What would you say to your seven year old self?

November seems to be the month for revisiting the battles you have endured throughout the year and reflecting on what strength you will be carrying into the next year. Some of us have gotten used to not knowing what to expect or what is right around that corner. In an ever-changing world, we either treat change as a close friend or a stranger we tolerate with pleasantries when we run into them. For me I think it is the former, a friend that I only know through a fond connection we made once upon a time. I would love to get to know Change more, to build that friendship to a point of trust. But can you ever fully trust a friend? Considering Change is consistent in its ability to occur, could it be as dependable as close friend capable of someday fully trusting?

Just recently in something I was watching, one person mentioned that her therapist had asked her to go and sit down with her seven year old self. Then the therapist asked that person, ‘what would you say to that child’? I have entertained this idea before. There was even a song some years ago by The Lumineers with the line: “what did you sing to that lonely child?” They go on to sing “…promised it all but you lied,” to which I always dropped a tear to. Nonetheless, no matter the time of my life that I am in, this idea of visiting the little child version of myself makes me so incredibly sorrowful. There is no doubt in my mind that if my therapist ever asked me that question, I would burst into tears and just sob. Besides the fact that children have an innocence that makes disappointing them just heartbreaking, telling a child that you tried and failed is arguably one of the most unbearable situations to be in. Imagining telling your own child that you’ve let them down and that you weren’t able to be strong from them probably isn’t half as bad as telling the child version of yourself. Self preservation is a hardwired mechanism of almost all living beings. I suppose this scenario directly takes you back through your past actions to the being that did not make those actions and asks you to explain. I would even go as far as to stay, speaking to your youngest cognitive self is a version of heaven that most religious followers belief exists for them after death in some form or another. This sense of having to answer for oneself is enough for them to live in a more moral and giving way so that they will not somehow be punished for having to answer for every single thing that they’ve done. So why is it so emotionally demonstrative to imagine speaking with your youngest self? If it is the guilt, pain and persecution that you hold onto and mostly ignore, why even breach those issues with your child self? Guilt and pain can seem to be just as consistent as change. The key point is that you share your stream of consciousness with this child, and of all the people in the world, that is ultimately the one person you cannot hide from.

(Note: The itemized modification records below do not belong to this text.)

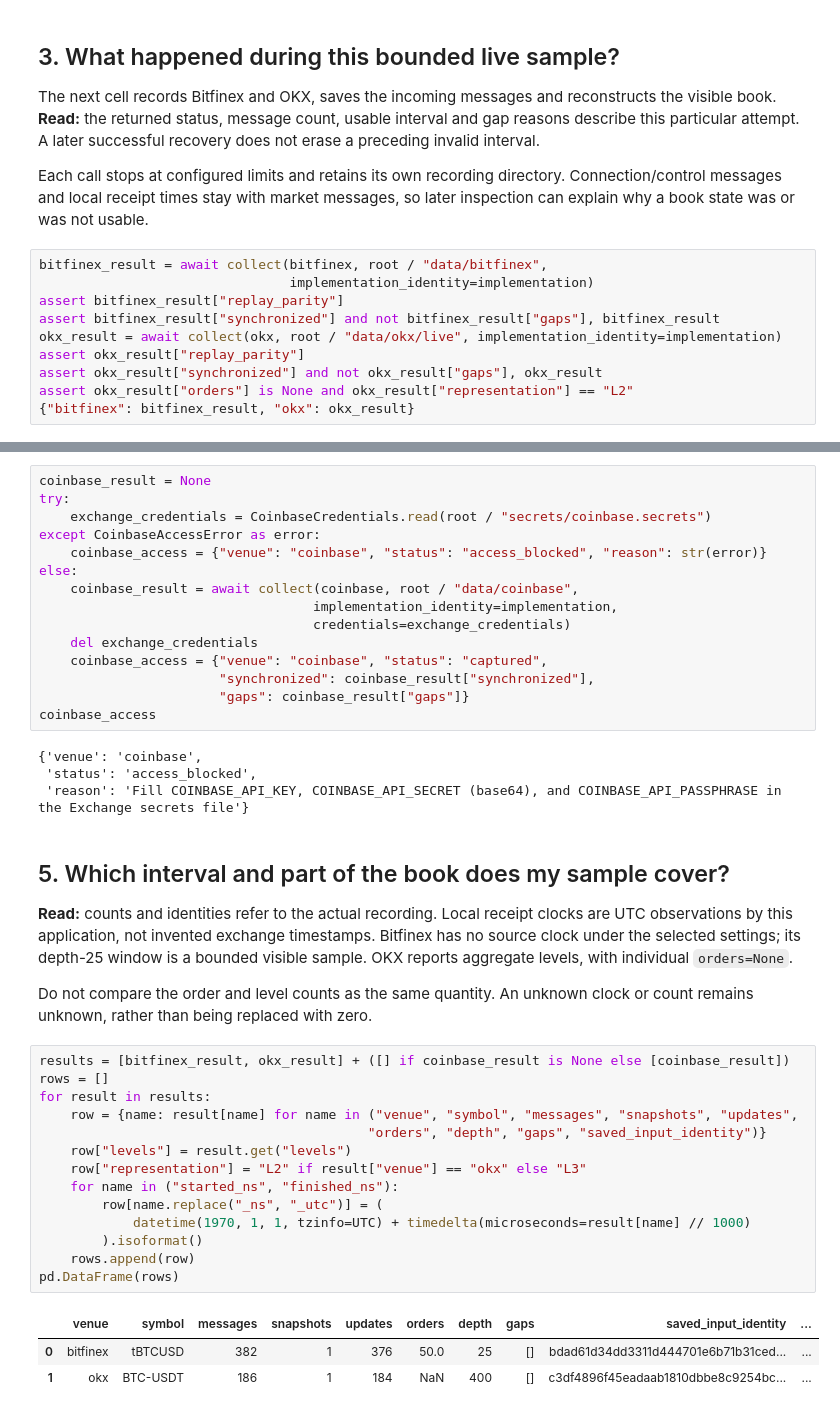
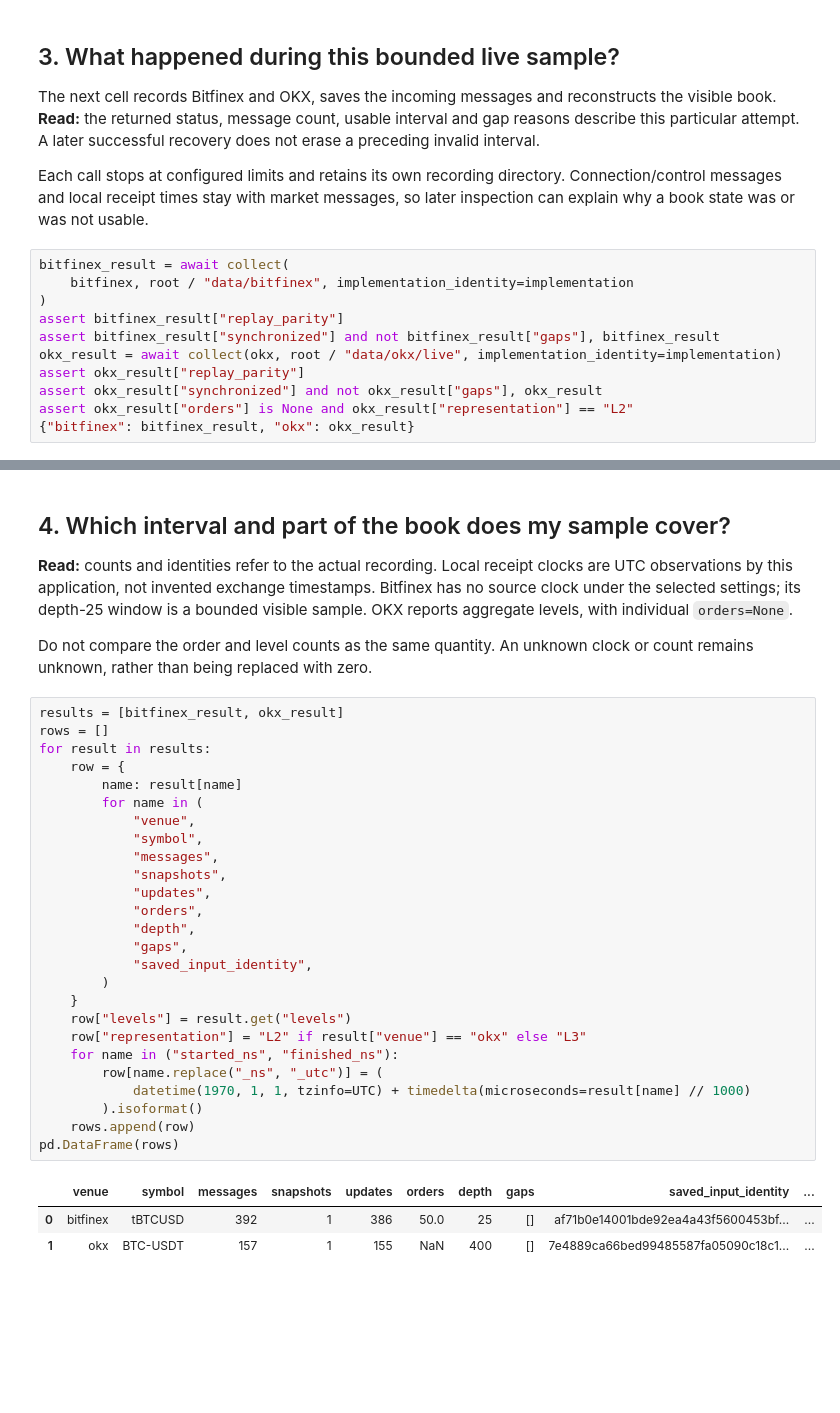
Before and after one commit to lixuanguang/alpha-research-lab-private, a Jupyter notebook: examples/market-data-capture.ipynb, the cells around one changed output, grey strips where cells are left out. Saved outputs shown, nothing was run; the diff lists cells and outputs as text; blank space fills up the shorter version.

```diff
--- a/examples/market-data-capture.ipynb
+++ b/examples/market-data-capture.ipynb
@@ -114,8 +125,9 @@ Each call stops at configured limits and retains its own recording directory.
 Connection/control messages and local receipt times stay with market messages,
 so later inspection can explain why a book state was or was not usable.
 # %%
-bitfinex_result = await collect(bitfinex, root / "data/bitfinex",
-                                implementation_identity=implementation)
+bitfinex_result = await collect(
+    bitfinex, root / "data/bitfinex", implementation_identity=implementation
+)
 assert bitfinex_result["replay_parity"]
 assert bitfinex_result["synchronized"] and not bitfinex_result["gaps"], bitfinex_result
 okx_result = await collect(okx, root / "data/okx/live", implementation_identity=implementation)
@@ -152,24 +156,5 @@ setup. A successful synthetic exercise later is not a substitute for this access
-# %%
-coinbase_result = None
-try:
-    exchange_credentials = CoinbaseCredentials.read(root / "secrets/coinbase.secrets")
-except CoinbaseAccessError as error:
-    coinbase_access = {"venue": "coinbase", "status": "access_blocked", "reason": str(error)}
-else:
-    coinbase_result = await collect(coinbase, root / "data/coinbase",
-                                   implementation_identity=implementation,
-                                   credentials=exchange_credentials)
-    del exchange_credentials
-    coinbase_access = {"venue": "coinbase", "status": "captured",
-                       "synchronized": coinbase_result["synchronized"],
-                       "gaps": coinbase_result["gaps"]}
-coinbase_access
-# %% [output]
-{'venue': 'coinbase',
- 'status': 'access_blocked',
- 'reason': 'Fill COINBASE_API_KEY, COINBASE_API_SECRET (base64), and COINBASE_API_PASSPHRASE in the Exchange secrets file'}
 # %% [markdown]
-## 5. Which interval and part of the book does my sample cover?
+## 4. Which interval and part of the book does my sample cover?
 
 **Read:** counts and identities refer to the actual recording. Local receipt clocks
 are UTC observations by this application, not invented exchange timestamps.
@@ -179,21 +164,33 @@ bounded visible sample. OKX reports aggregate levels, with individual `orders=No
 Do not compare the order and level counts as the same quantity. An unknown clock
 or count remains unknown, rather than being replaced with zero.
 # %%
-results = [bitfinex_result, okx_result] + ([] if coinbase_result is None else [coinbase_result])
+results = [bitfinex_result, okx_result]
 rows = []
 for result in results:
-    row = {name: result[name] for name in ("venue", "symbol", "messages", "snapshots", "updates",
-                                          "orders", "depth", "gaps", "saved_input_identity")}
+    row = {
+        name: result[name]
+        for name in (
+            "venue",
+            "symbol",
+            "messages",
+            "snapshots",
+            "updates",
+            "orders",
+            "depth",
+            "gaps",
+            "saved_input_identity",
+        )
+    }
     row["levels"] = result.get("levels")
     row["representation"] = "L2" if result["venue"] == "okx" else "L3"
     for name in ("started_ns", "finished_ns"):
         row[name.replace("_ns", "_utc")] = (
             datetime(1970, 1, 1, tzinfo=UTC) + timedelta(microseconds=result[name] // 1000)
         ).isoformat()
     rows.append(row)
 pd.DataFrame(rows)
 # %% [output]
 |  | venue | symbol | messages | snapshots | updates | orders | depth | gaps | saved_input_identity | ... |
-| 0 | bitfinex | tBTCUSD | 382 | 1 | 376 | 50.0 | 25 | [] | bdad61d34dd3311d444701e6b71b31ced... | ... |
-| 1 | okx | BTC-USDT | 186 | 1 | 184 | NaN | 400 | [] | c3df4896f45eadaab1810dbbe8c9254bc... | ... |
+| 0 | bitfinex | tBTCUSD | 392 | 1 | 386 | 50.0 | 25 | [] | af71b0e14001bde92ea4a43f5600453bf... | ... |
+| 1 | okx | BTC-USDT | 157 | 1 | 155 | NaN | 400 | [] | 7e4889ca66bed99485587fa05090c18c1... | ... |
 # %% [markdown]
```
Also changed, not shown: parts of 19 cells of this notebook, 8 other files.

My most painful part of this exercise isn’t that I have made choices that directly damaged or otherwise negatively affected my child self. The most painful part for me seems to be that I have been forced in so many instances to make decisions that have sacrificed the preservation of certain mental fortitude that my child self should be entitled to. I, like so many others, want to protect that child but cannot always. Even some of the damages I still carry today had already happened to my child self at seven years old. I would want to hug her even though I know at that age she may rightfully so cringe away from it. However, just sitting with a seven year old and weeping the whole time would be pathetic. Telling that child that everything she hopes for and thinks about the future is wrong would be cruel. Letting the child ramble on about Barbies or soccer practice would accomplish nothing. So what is the right conversation to have to the child you once were?

So what do you say to that child?

Leave a Reply

Fill in your details below or click an icon to log in:

WordPress.com Logo

You are commenting using your WordPress.com account. Log Out /  Change )

Twitter picture

You are commenting using your Twitter account. Log Out /  Change )

Facebook photo

You are commenting using your Facebook account. Log Out /  Change )

Connecting to %s